▼▼▼

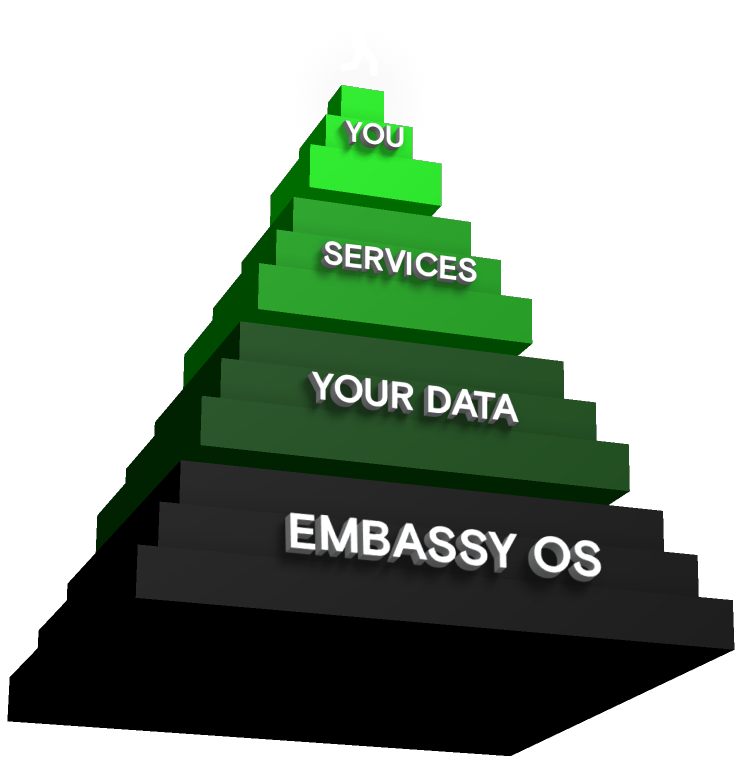
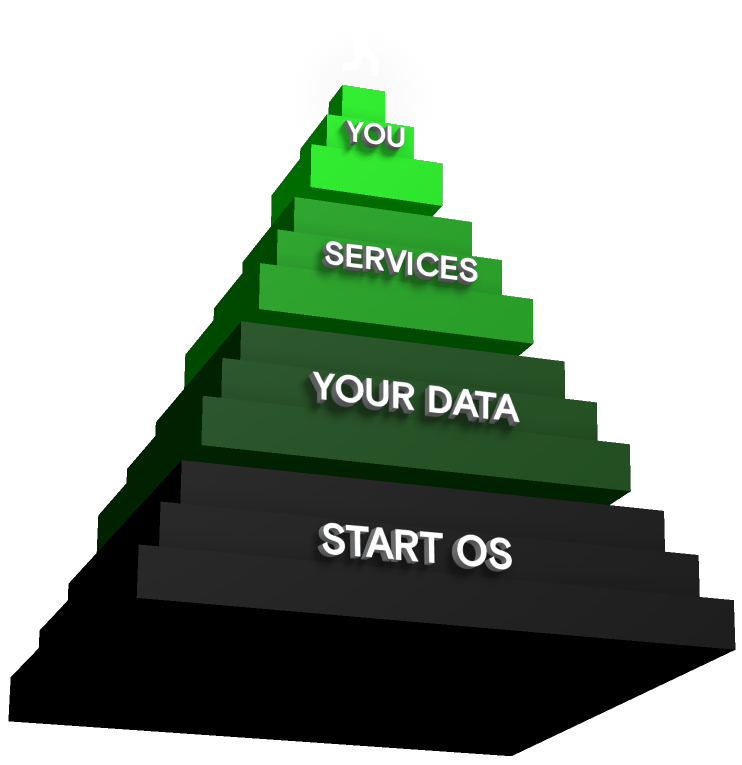
more renames and edit graphic

diff --git a/src/_data/site.js b/src/_data/site.js
@@ -8,8 +8,8 @@ module.exports = {
   products: {
     buyUrl: 'https://store.start9.com',
     diyUrl: 'https://docs.start9.com/latest/diy',
-    one: 'https://store.start9.com/collections/embassy/products/embassy-one',
-    pro: 'https://store.start9.com/products/embassy-pro-presale',
+    one: 'https://store.start9.com/products/server-one',
+    pro: 'https://store.start9.com/products/server-pro',
     gear: 'https://store.start9.com/collections/apparel'
   },
   bitcoin: {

▲▲▲

- **THE TASK**:
Word for word, restate the lines from the one holding "diff --git a/src/_data/site.js" to the last line of the records.

- **RESPONSE AREA**:
diff --git a/src/_data/site.js b/src/_data/site.js
@@ -8,8 +8,8 @@ module.exports = {
   products: {
     buyUrl: 'https://store.start9.com',
     diyUrl: 'https://docs.start9.com/latest/diy',
-    one: 'https://store.start9.com/collections/embassy/products/embassy-one',
-    pro: 'https://store.start9.com/products/embassy-pro-presale',
+    one: 'https://store.start9.com/products/server-one',
+    pro: 'https://store.start9.com/products/server-pro',
     gear: 'https://store.start9.com/collections/apparel'
   },
   bitcoin: {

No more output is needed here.